In India, that trend has been slow in catching on, but comedians are latching on to the comic potential of taking on the government and the country’s popular prime minister, who is otherwise beyond limits in the media. In a country where the big mainstream media outlets, the respectable newspapers and the raucous channels tend to lean backwards to please the government, the comedians are emerging as a genuine and earthy oppositional voice. They not just speak truth to power, but also allow people to poke fun and ridicule at pompous egos.
Stand up comedy shows are limited in their reach, but the internet has opened up new vistas for not just established brands but newcomers who can assemble an act and put it out for the world to see and enjoy.

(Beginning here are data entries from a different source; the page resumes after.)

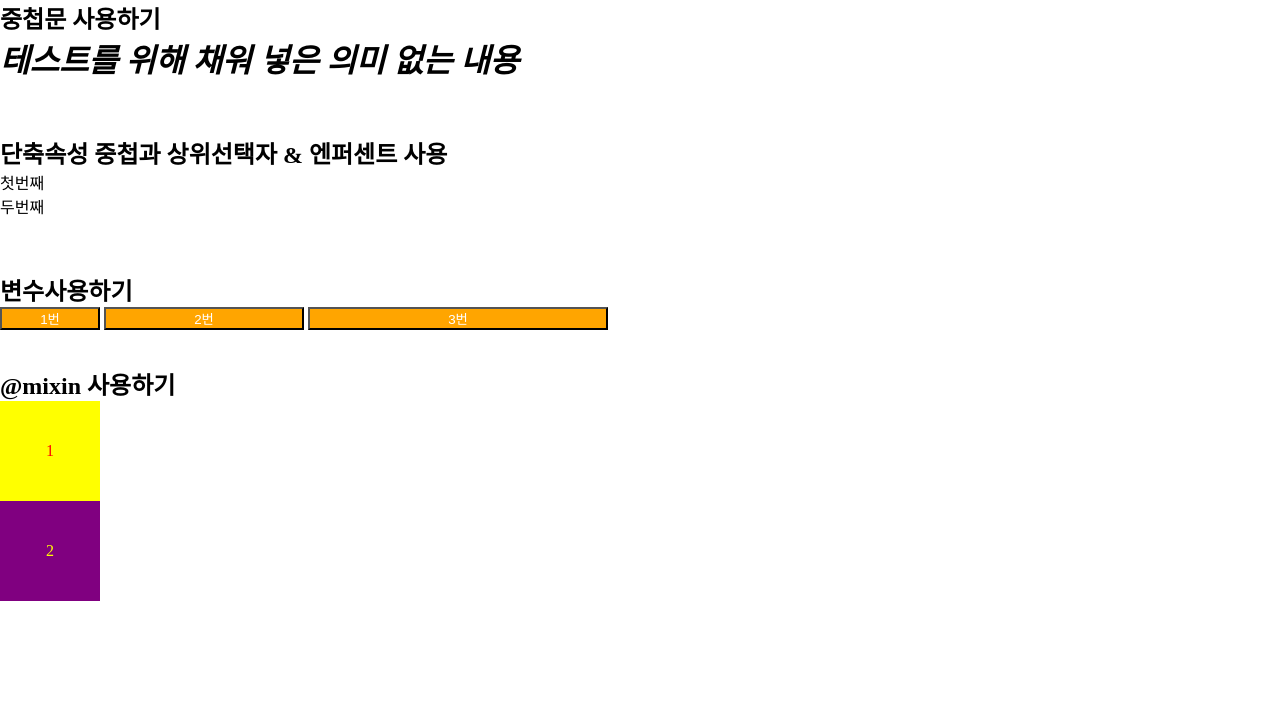
Repository: Axing00/SCSS
Page: test/index.html
An editor plug-in stored every save of this project. The page is shown before and after the next save, followed by the edit.
The browser window is 1280 px wide. The pictures show the whole page.
The style sheet was rebuilt from its Sass, Less or Tailwind sources for each picture, by a compiler version that may differ from the author's.

Above is the page before, as saved 2023-03-20 16:10:31.

After the next save:
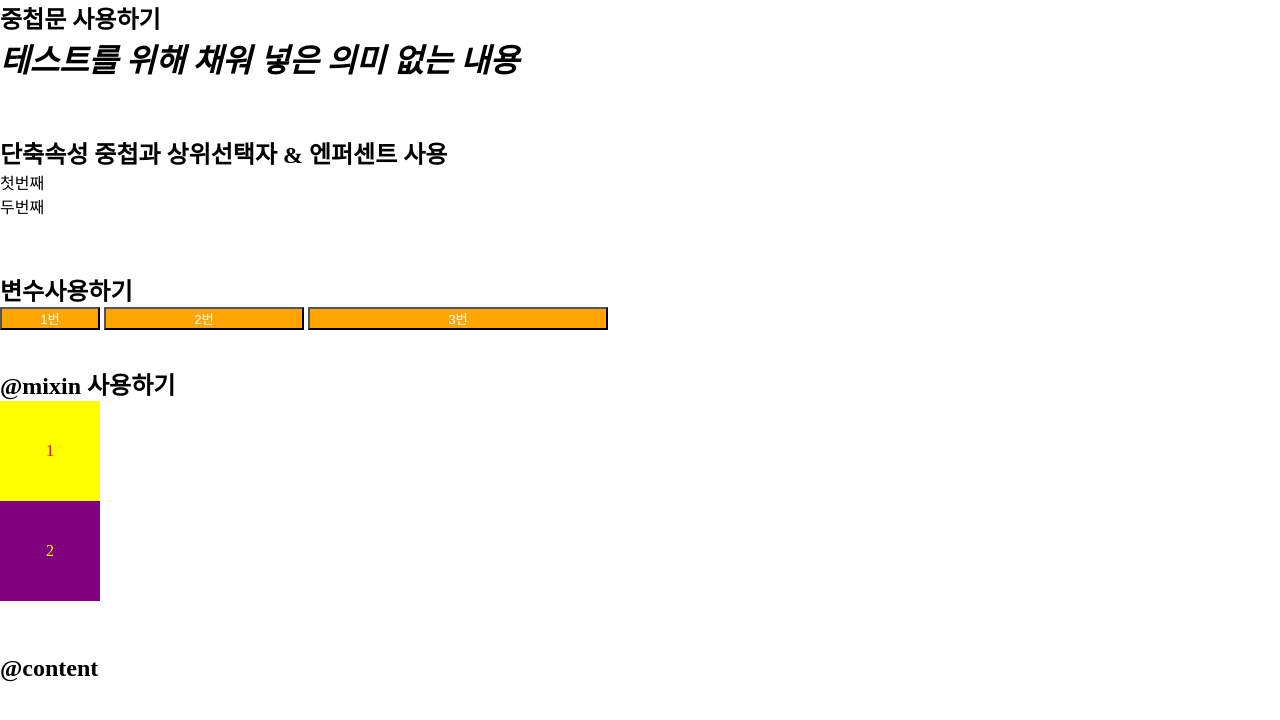
Saved 13 s later.
--- a/test/index.html
+++ b/test/index.html
@@ -42,6 +42,8 @@
 	<br>
 	<br>
 
+	<h2>@content</h2>
+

One such effort is by The Banned, a new outfit composed of a few activists who have been regularly releasing songs that make fun of the establishment. ‘Baar Baar Phenko’, another song inspired by demonetisation, is based on a popular 1950s number and is cleverly shot outdoors, with ordinary citizens participating. Their new one is ‘Oh Behre’ (O deaf one) and another, on Aadhaar, is in the offing. The videos are made with their own funds, but it is important, says a representative of the group, to get their point across.
For comedians, 2017 has been a breakthrough year and given their popularity, more budding comics – local and national, amateur and professional, mundane and clever – are bound to emerge. The large fan followings of most of these comedians showed that the audience too is in the mood for take downs of the rich, the famous and the powerful, whatever their affiliation. In an environment where dissent is viewed with suspicion and sentiments get hurt quickly, no-holds barred comedy – some subjects, like religion are still out of bounds – is a much needed safety valve to release pent up pressure.